On the other hand, the proposed increase could be what our denomination is starting to look like after all the controversies and departures of recent years. In response to declining memberships and income, the Office of the General Assembly has made major reductions in staff size over the past five years. Whenever I am in Louisville, as I was in March, I am struck by how many offices and cubicles that used to be filled are now empty. Are more cuts needed? Or, have we cut too far to provide the services needed by presbyteries and congregations? What services are essential? Are there any that can be eliminated?
There are no easy answers to these, and undoubtedly, more questions. If you want to dig deeper into this issue, the Office of the General Assembly has created a narrative budget for 2019, which can be viewed here. (One drawback in this document is that it does not list the current budget levels, so it can be identified where the increases are.) There are also interpretative materials about per capita provided by the General Assembly, located here.
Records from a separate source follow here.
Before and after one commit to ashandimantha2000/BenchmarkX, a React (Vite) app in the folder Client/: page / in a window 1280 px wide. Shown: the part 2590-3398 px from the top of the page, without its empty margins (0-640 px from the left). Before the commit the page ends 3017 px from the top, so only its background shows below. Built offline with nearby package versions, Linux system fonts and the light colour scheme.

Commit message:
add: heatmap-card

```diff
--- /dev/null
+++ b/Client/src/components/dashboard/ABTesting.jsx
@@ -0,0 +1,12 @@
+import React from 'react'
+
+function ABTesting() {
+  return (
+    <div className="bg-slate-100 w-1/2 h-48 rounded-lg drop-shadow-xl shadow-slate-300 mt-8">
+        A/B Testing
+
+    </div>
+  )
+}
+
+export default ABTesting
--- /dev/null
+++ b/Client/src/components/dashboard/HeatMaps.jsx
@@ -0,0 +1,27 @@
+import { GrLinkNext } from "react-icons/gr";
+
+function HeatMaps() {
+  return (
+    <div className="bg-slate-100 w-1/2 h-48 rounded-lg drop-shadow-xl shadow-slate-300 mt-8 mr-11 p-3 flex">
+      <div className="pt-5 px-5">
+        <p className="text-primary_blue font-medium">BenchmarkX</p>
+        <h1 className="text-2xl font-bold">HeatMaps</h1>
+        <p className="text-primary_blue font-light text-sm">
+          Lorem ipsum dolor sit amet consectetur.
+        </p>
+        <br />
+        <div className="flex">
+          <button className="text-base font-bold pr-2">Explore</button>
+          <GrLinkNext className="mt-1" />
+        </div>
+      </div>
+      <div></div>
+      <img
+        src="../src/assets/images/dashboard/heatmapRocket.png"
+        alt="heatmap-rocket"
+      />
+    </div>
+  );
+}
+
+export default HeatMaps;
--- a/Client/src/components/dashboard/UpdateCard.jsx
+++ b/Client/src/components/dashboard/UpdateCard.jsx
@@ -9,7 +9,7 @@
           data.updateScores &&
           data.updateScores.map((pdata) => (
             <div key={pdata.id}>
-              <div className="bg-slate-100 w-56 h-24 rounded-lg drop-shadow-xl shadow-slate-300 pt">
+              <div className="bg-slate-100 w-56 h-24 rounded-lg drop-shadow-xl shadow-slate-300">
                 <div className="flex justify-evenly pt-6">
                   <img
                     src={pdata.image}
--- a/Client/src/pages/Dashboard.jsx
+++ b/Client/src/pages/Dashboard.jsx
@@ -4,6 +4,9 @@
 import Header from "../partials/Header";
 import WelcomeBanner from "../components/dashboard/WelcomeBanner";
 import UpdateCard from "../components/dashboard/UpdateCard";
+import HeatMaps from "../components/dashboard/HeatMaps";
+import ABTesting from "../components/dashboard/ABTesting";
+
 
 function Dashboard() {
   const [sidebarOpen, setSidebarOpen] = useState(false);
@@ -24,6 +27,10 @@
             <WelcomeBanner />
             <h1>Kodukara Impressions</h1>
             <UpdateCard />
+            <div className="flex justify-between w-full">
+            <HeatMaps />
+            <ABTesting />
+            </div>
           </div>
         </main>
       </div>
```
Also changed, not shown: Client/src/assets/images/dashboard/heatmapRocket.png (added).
Most of these materials are bulletin inserts that can be reproduced and provided to the congregation.
One conclusion that can be reached is this: we need to remember to pray for our Commissioners and YAAD as they meet in St. Louis and make decisions, keeping in mind that their bottom-line responsibility is not the bottom line of a budget, or “not simply to reflect the will of the people, but rather to seek together to find and represent the will of Christ” (F-3.0204). Our team headed to St. Louis in mid-June is listed below.
Dan Williams Executive Presbyter / Stated Clerk
GENERAL ASSEMBLY COMMISSIONERS (with committee assignments) Tony Boada, Ruling Elder, El Redentor PC -- Bills and Overtures Committee Dawn Neff, Ruling Elder, Orlando PC -- Middle East Issues Committee George Spaeth, Ruling Elder, Riverside PC -- BOP, PILP, PPC, and Foundation Committee Maynard Pittendreigh, Teaching Elder, Grace Covenant PC -- The Way Forward Committee Laura Viau, Teaching Elder, First Apopka PC -- Mid Councils Committee Michael York, Teaching Elder, First Vero Beach PC -- Theological and Church Growth Issues Committee
YOUNG ADULT ADVISORY DELEGATE (with committee assignment) John Daniel DeBevoise, Park Lake PC -- GA Procedures Committee (John Daniel’s committee is the one that will deal with the per capita budget)
OTHERS IN ATTENDANCE Susan Takis, Teaching Elder, Wildwood PC – Presbyteries’ Cooperative Committee on Examinations (Moderator) Paige McRight, Teaching Elder, Honorably Retired – Overture Advocate/Rules of Discipline Task Force (Moderator) Dan Williams, Teaching Elder, Presbytery Staff – Advisory Committee on the Constitution (Class of 2018)
Rev. Dr. Dan Williams Exectuve Presbyter/Stated Clerk